The Past Is Gone: What About Now?

Congress is in an inquisitive mood, which, all things considered, is generally better for the common good than when the honorable members are in an acquisitive mood.

Senators and Representatives are keen to ask questions concerning revelations that our intelligence community was not as clueless as many of us assumed on Sept. 11. But the Bush administration, which received some alarming and almost prophetic intelligence reports about terrorist threats last summer, has made it clear that it regards questions as tiresome in the extreme. Nevertheless members of Congress will soon get a chance to rant and rave about the White House’s inability to foresee that 19 Middle Eastern men armed with box cutters and plastic knives could bring down the World Trade Center and very nearly demolish the Pentagon.

No doubt some lessons may be learned by airing what we knew, when we knew it and what we did and didn’t do about it. But am I alone in thinking that Osama bin Laden will be following these proceedings with great care? After all, we’re showing the world just how close we came to figuring out his secret, which means that our intelligence sources are pretty good after all. We didn’t crack the code, but we were coming awfully close. Assuming that bad luck finds Osama alive in some cave in Pakistan, he presumably is doing all he can to find out how the Americans knew as much as they did. And he will surely take steps to make certain that those leaks are plugged by any means necessary.

The phrases “flawless syntax” and “American politicians” are rarely uttered in the same sentence, but when it comes time to question administration officials about last summer’s intelligence reports, the problem will be tense, not coherence. The politicians will want to know, as the man says, what the President knew and when he knew it. The most important issue at the moment, however, is what the President knows and what he intends to do about it. That issue won’t have a public hearing, of course, and it shouldn’t. But behind closed doors, in leak-proof rooms, somebody ought to be asking questions about what we’re doing and how we’re doing it.

For example:

Are we satisfied that any martyr for hire already in America feels the hot breath of John Ashcroft on his neck?

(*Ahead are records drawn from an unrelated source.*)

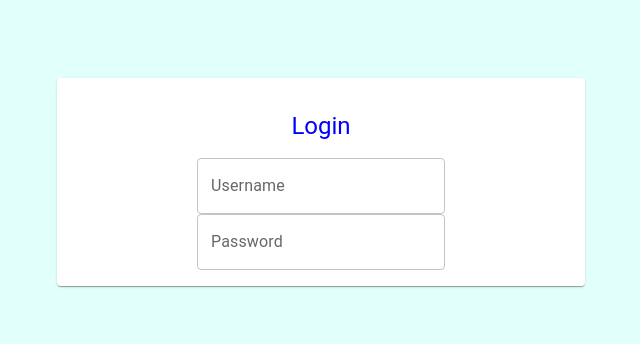
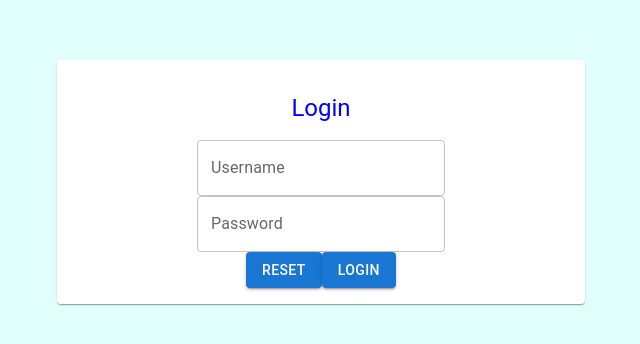
Before and after one commit to chessmadridista/my-hero-stories, a React (Vite) app: page /auth in a window 1280 px wide. Shown: the part 218-562 px from the top of the page, without its empty margins (319-959 px from the left). Built offline with nearby package versions, Linux system fonts and the light colour scheme.

Commit message:
Add reset and login buttons.

```diff
--- a/src/components/login/components/LoginButtons.tsx
+++ b/src/components/login/components/LoginButtons.tsx
@@ -1,6 +1,10 @@
+import { Button } from "@mui/material";
+
 function LoginButtons(): JSX.Element {
     return (
         <>
+            <Button variant="contained">Reset</Button>
+            <Button variant="contained">Login</Button>
         </>
     );
 }
```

We should hope the correct answer is, “Oh, yeah-big time.” The notion of bin Laden minions moving unmolested among us is disturbing enough; the possibility that they might know even a moment’s rest in some sympathic safe house in Jersey City or some flophouse off Atlantic Avenue is appalling. The public doesn’t need to know-and, in fact, shouldn’t know-precisely what the F.B.I. is up to in certain neighborhoods. What’s important is that terrorists who hide there come to believe that they are not safe, not even in some rathole owned by a friend. Or somebody who claims to be a friend.

Are we serious when we say we would never stoop to ethnic profiling in combating Al Qaeda at home? Here, of course, the answer had better be, “Hell, no! Do you think we’re stupid?” If, for public consumption, we insist on asking 85-year-old women from suburban Connecticut to remove their shoes before boarding an airplane, that’s fine, as long as it’s understood that this is all just for show. But when the F.B.I. sends undercover agents into the field these days, it’s very unlikely that they’re hanging out in some Irish bar in Inwood, checking for illegal I.R.A. contributions.

Which leads to another question: Are we doing all we can to make the enemy suspicious of everybody, even (or especially) others who share their, er, ethnic profile? The correct answer is: Time will tell, but the effort is being made. Counterterrorism isn’t simply a matter of denying the enemy freedom of movement. A terrorist operating on American soil ought to spend every waking hour wondering if that was a G-man sitting across from him on a bus, or watching him from across the street-even if that person spoke Arabic and quoted something profound from the Koran. But that kind of operation takes time.

When do we remind some Sunni Muslims how much they really hate other Muslims? No time like the present. Creating division in the enemy’s ranks is a time-honored, though not always honorable, tactic. But it sure beats sitting back and allowing a bin Laden type to create the mirage of a pan-Islamic movement against the West.

Has the phrase “energy independence” been used as part of our long-term strategy? Hey, pal, you’re starting to ask too many questions. What are you, some kind of anti-American nut? The Past Is Gone: What About Now?